Environmental impact assessment not needed for wind projects: panel
The government’s expert forest panel has given its approval to a 40 megawatt (MW) wind power project in Andhra Pradesh—on the basis of a single contested study on migratory birds—saying an environmental impact assessment (EIA) is unnecessary for wind projects. Its recommendation comes despite the wildlife division of the environment ministry advocating the need for an EIA.
This is not the first time the environment ministry’s forest advisory committee (FAC) has cleared a wind power project despite objections from other expert members. In June, the panel approved clearance of 297.38 hectares of forest land in Kutch district of Gujarat for a 400MW wind power project, overriding objections that it posed a risk to migratory birds that frequent the area in winters, as well as bats.
The present project was discussed in a meeting of the FAC on 17 August, whose minutes have been reviewed by Mint. The project involves diversion of 55.73 hectares of forest land in Ramagiri area of AP for establishing a 40MW wind power project.it had been referred to the FAC in Febru- ary 2012, but had failed to get the approval despite discussions by the forest panel in April 2012, July 2016, December 2016, and in March 2017.
In 2012, the FAC had sought a report assessing the impact of the proposed project on wildlife, especially birds and raptors and recommendations to minimize and prevent the impact. But no report was conducted by expert bodies suggested by FAC in four years.
Finally in December 2016, the FAC considered a study conducted on the subject by Krishnadevaraya University (Ananthapur area of Andhra Pradesh) and asked one of the members of the then advisory panel, Dr. Deepak Apte, to examine it. According to the minutes, Apte found a series of shortcomings in the study.
For instance, the study, done in early monsoon season, claimed that the project area “does not come in the path of migratory birds” but Apte questioned, “How was this inferred without the study being conducted in winter and post-winter, which is when the migratory birds arrive and depart from the Indian region?” He also highlighted the study mentions species such as “common toad and cricket frog that are not found in India”. In a March meeting, the FAC asked the environment ministry’s wildlife division to examine the study and Apte’s comments, and recommend adequate mitigative measures that would be binding on the project’s proponent.
The wildlife division, instead of recommending mitigative measures, said that considering Apte’s comments, “we may suggest that EIA of proposed wind turbines be conducted by SACON (Salim Ali Centre for Ornithology and Natural History)”.
But FAC, in its latest meeting, disagreed with the wildlife division’s stand. It noted they feel the EIA “as recommended by wildlife division is not required for wind energy projects which produces green energy”.
Instead, the FAC recommended the proposal for in-principle approval.
The panel also said that “mitigation measures recommended by university of Krishnadevaraya (in) its report shall be complied with and monitored regularly”. This is despite Apte finding faults.

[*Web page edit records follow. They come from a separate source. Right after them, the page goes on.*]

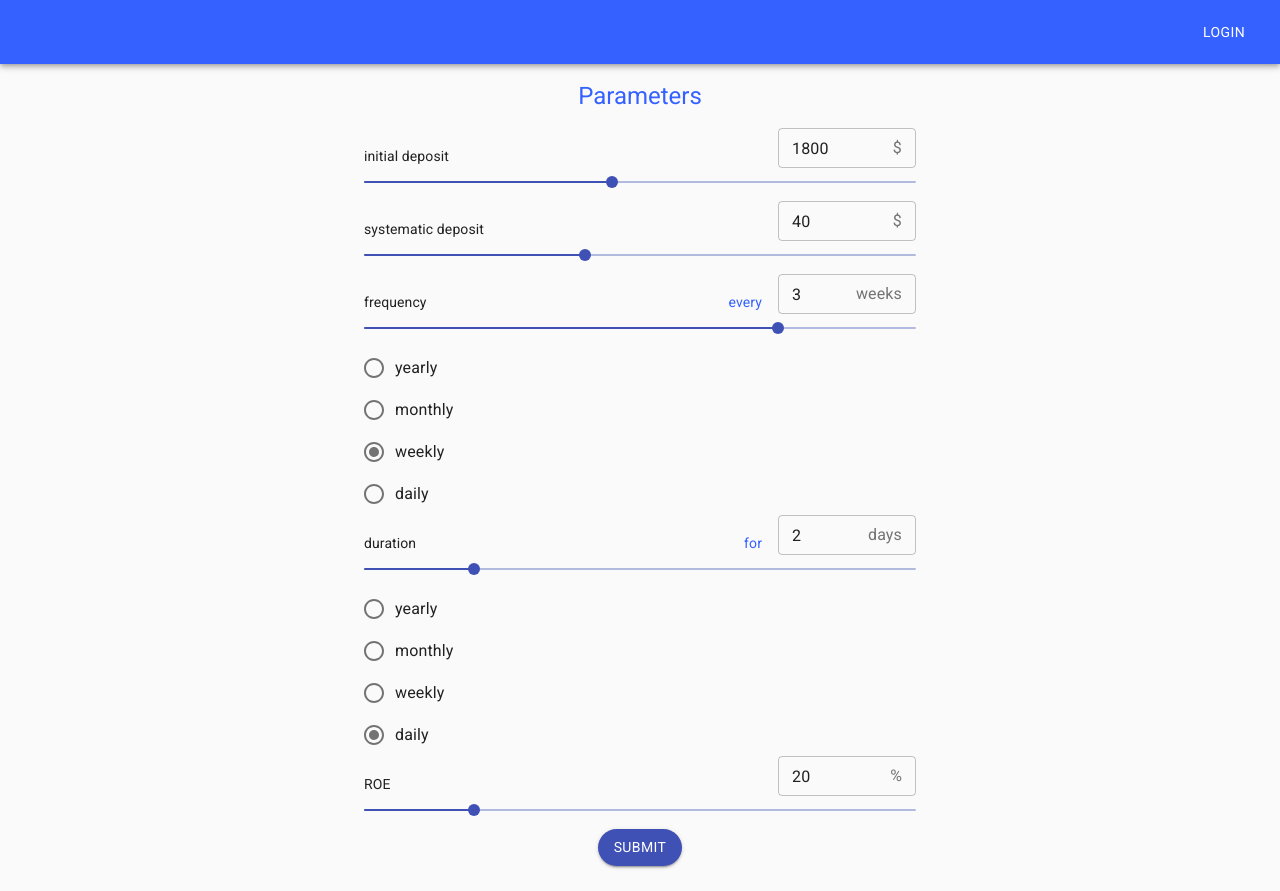
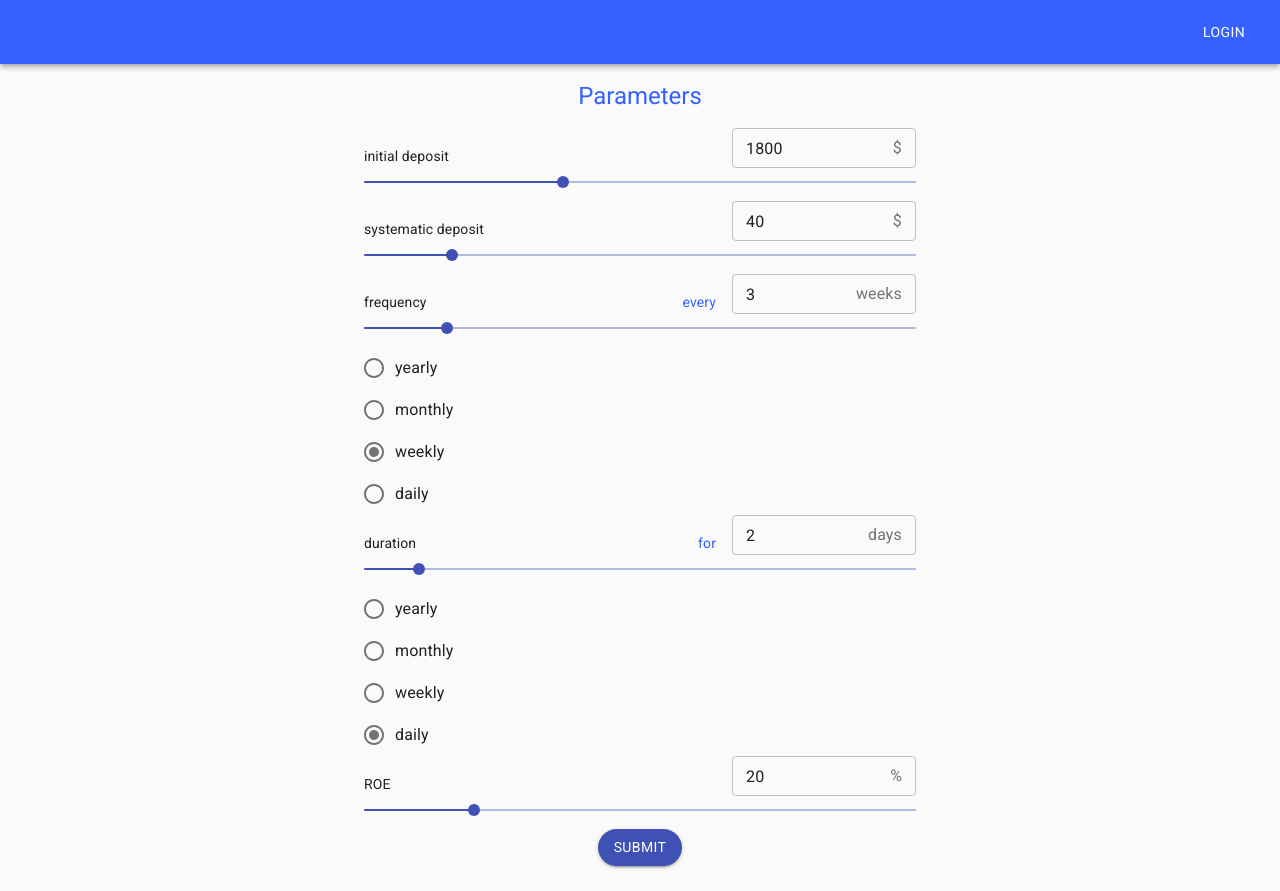
Before and after one commit to b-chmiel/metis-finance-calculator-ui, a React (Create React App) app: page / in a window 1280 px wide. Built offline with nearby package versions, Linux system fonts and the light colour scheme; no server answers.

Commit message:
Small fixes

```diff
--- a/src/components/RangeInput/RangeInput.tsx
+++ b/src/components/RangeInput/RangeInput.tsx
@@ -11,11 +11,11 @@ interface Props {
     label2?: string;
 
     value: number;
-    setValue: React.Dispatch<React.SetStateAction<number>>;
+    onChange: React.Dispatch<React.SetStateAction<number>>;
 }
 
 export const RangeInput = (props: Props) => {
-    const {value, setValue} = props;
+    const {value, onChange: setValue} = props;
 
     const handleSliderChange = (event: any, newValue: number | number[]) => {
         setValue(newValue as number);
@@ -56,7 +56,7 @@ export const RangeInput = (props: Props) => {
             </Grid>
             <Grid
                 item
-                xs={3}
+                xs={2}
                 className={css`
                     display: flex;
                     flex-direction: column;
@@ -80,7 +80,7 @@ export const RangeInput = (props: Props) => {
             </Grid>
             <Grid
                 item
-                xs={3}
+                xs={4}
                 className={css`
                     display: flex;
                     flex-direction: column;
--- a/src/views/InvestmentView/InvestmentInfo/InvestmentInfo.tsx
+++ b/src/views/InvestmentView/InvestmentInfo/InvestmentInfo.tsx
@@ -22,7 +22,15 @@ export const InvestmentInfo: React.FC<Props> = ({parameters, setParameters, resu
     const [frequencyUnit, setFrequencyUnit] = useState(parameters.frequencyUnit);
     const [duration, setDuration] = useState(parameters.duration);
     const [durationUnit, setDurationUnit] = useState(parameters.durationUnit);
-    const [ROI, setROI] = useState(parameters.returnOfInvestment);
+    const [returnOfInvestment, setReturnOfInvestment] = useState(parameters.returnOfInvestment);
+
+    const calculatePredictedChange = (
+        _initialDepositValue: number,
+        _systematicDepositValue: number,
+        _durationInYears: number,
+        _frequenceInYear: number,
+        _rateOfReturnValue: number,
+    ) => _initialDepositValue + _systematicDepositValue * (_durationInYears / _frequenceInYear) + _rateOfReturnValue;
 
     useEffect(() => {
         setParameters({
@@ -34,9 +42,9 @@ export const InvestmentInfo: React.FC<Props> = ({parameters, setParameters, resu
             duration: duration,
             durationUnit: durationUnit,
             durationInYears: inYears(duration, durationUnit),
-            returnOfInvestment: ROI,
+            returnOfInvestment: returnOfInvestment,
         });
-    }, [setParameters, initialDeposit, systematicDeposit, frequency, frequencyUnit, duration, durationUnit, ROI]);
+    }, [setParameters, initialDeposit, systematicDeposit, frequency, frequencyUnit, duration, durationUnit, returnOfInvestment]);
 
     return (
         <>
@@ -46,52 +54,54 @@ export const InvestmentInfo: React.FC<Props> = ({parameters, setParameters, resu
                     <InvestmentResults
                         totalChangePercent={results.rateOfReturnPercentage}
                         totalChange={results.rateOfReturnValue}
-                        predictedChange={
-                            results.initialDepositValue +
-                            results.systematicDepositValue * (results.durationInYears / results.frequenceInYear) +
-                            results.rateOfReturnValue
-                        }
+                        predictedChange={calculatePredictedChange(
+                            results.initialDepositValue,
+                            results.systematicDepositValue,
+                            results.durationInYears,
+                            results.frequenceInYear,
+                            results.rateOfReturnValue,
+                        )}
                     />
                 </>
             )}
             <Separator text="Parameters" />
             <RangeInput
                 minValue={0}
-                maxValue={4000}
+                maxValue={5000}
                 label="initial deposit"
                 unit={currency}
                 value={initialDeposit}
-                setValue={setInitialDeposit}
+                onChange={setInitialDeposit}
             />
             <RangeInput
                 minValue={0}
-                maxValue={100}
+                maxValue={250}
                 label="systematic deposit"
                 unit={currency}
                 value={systematicDeposit}
-                setValue={setSystematicDeposit}
+                onChange={setSystematicDeposit}
             />
             <RangeInput
                 minValue={0}
-                maxValue={4}
+                maxValue={20}
                 label="frequency"
                 label2="every"
                 unit={frequencyUnit}
                 value={frequency}
-                setValue={setFrequency}
+                onChange={setFrequency}
             />
             <RadioPeriodSelector periodUnit={frequencyUnit} onChange={setFrequencyUnit} />
             <RangeInput
                 minValue={0}
-                maxValue={10}
+                maxValue={20}
                 label="duration"
                 label2="for"
                 unit={durationUnit}
                 value={duration}
-                setValue={setDuration}
+                onChange={setDuration}
             />
             <RadioPeriodSelector periodUnit={durationUnit} onChange={setDurationUnit} />
-            <RangeInput minValue={0} maxValue={100} label="ROE" unit="%" value={ROI} setValue={setROI} />
+            <RangeInput minValue={0} maxValue={100} label="ROE" unit="%" value={returnOfInvestment} onChange={setReturnOfInvestment} />
         </>
     );
 };
--- a/src/views/InvestmentView/InvestmentInfo/InvestmentResults.tsx
+++ b/src/views/InvestmentView/InvestmentInfo/InvestmentResults.tsx
@@ -12,25 +12,28 @@ interface Props {
 
 export const InvestmentResults: React.FC<Props> = ({totalChangePercent, totalChange, predictedChange}) => {
     const currency = currencyUnit;
+    const accurance = 2;
+
+    const round = (value: number) => Math.round(value * Math.pow(10, accurance)) / Math.pow(10, accurance);
 
     return (
-        <Box>
-            <Box display="flex" justifyContent="space-between" px="2rem">
+        <>
+            <Box display="flex" justifyContent="space-between">
                 <Typography>Total change</Typography>
                 <PositiveChange variant="h6">
-                    {format.asPercentage(totalChangePercent)} {totalChange}
+                    {format.asPercentage(totalChangePercent)} {round(totalChange)}
                     {currency}
                 </PositiveChange>
             </Box>
 
-            <Box display="flex" justifyContent="space-between" px="2rem">
+            <Box display="flex" justifyContent="space-between">
                 <Typography>Predicted value</Typography>
                 <PredicatedValue variant="h4">
-                    {predictedChange}
+                    {round(predictedChange)}
                     {currency}
                 </PredicatedValue>
             </Box>
-        </Box>
+        </>
     );
 };
 
```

“The user agency shall also take all mitigation measures to avoid casualties of raptors/ birds/bats due to network of overhead power cables in consultation with institution having expertise on the subject and as recommended by the State forest and wildlife department from time to time,” the FAC directed.
The government’s expert forest panel also gave its approval to a 40MW wind power project in Andhra Pradesh.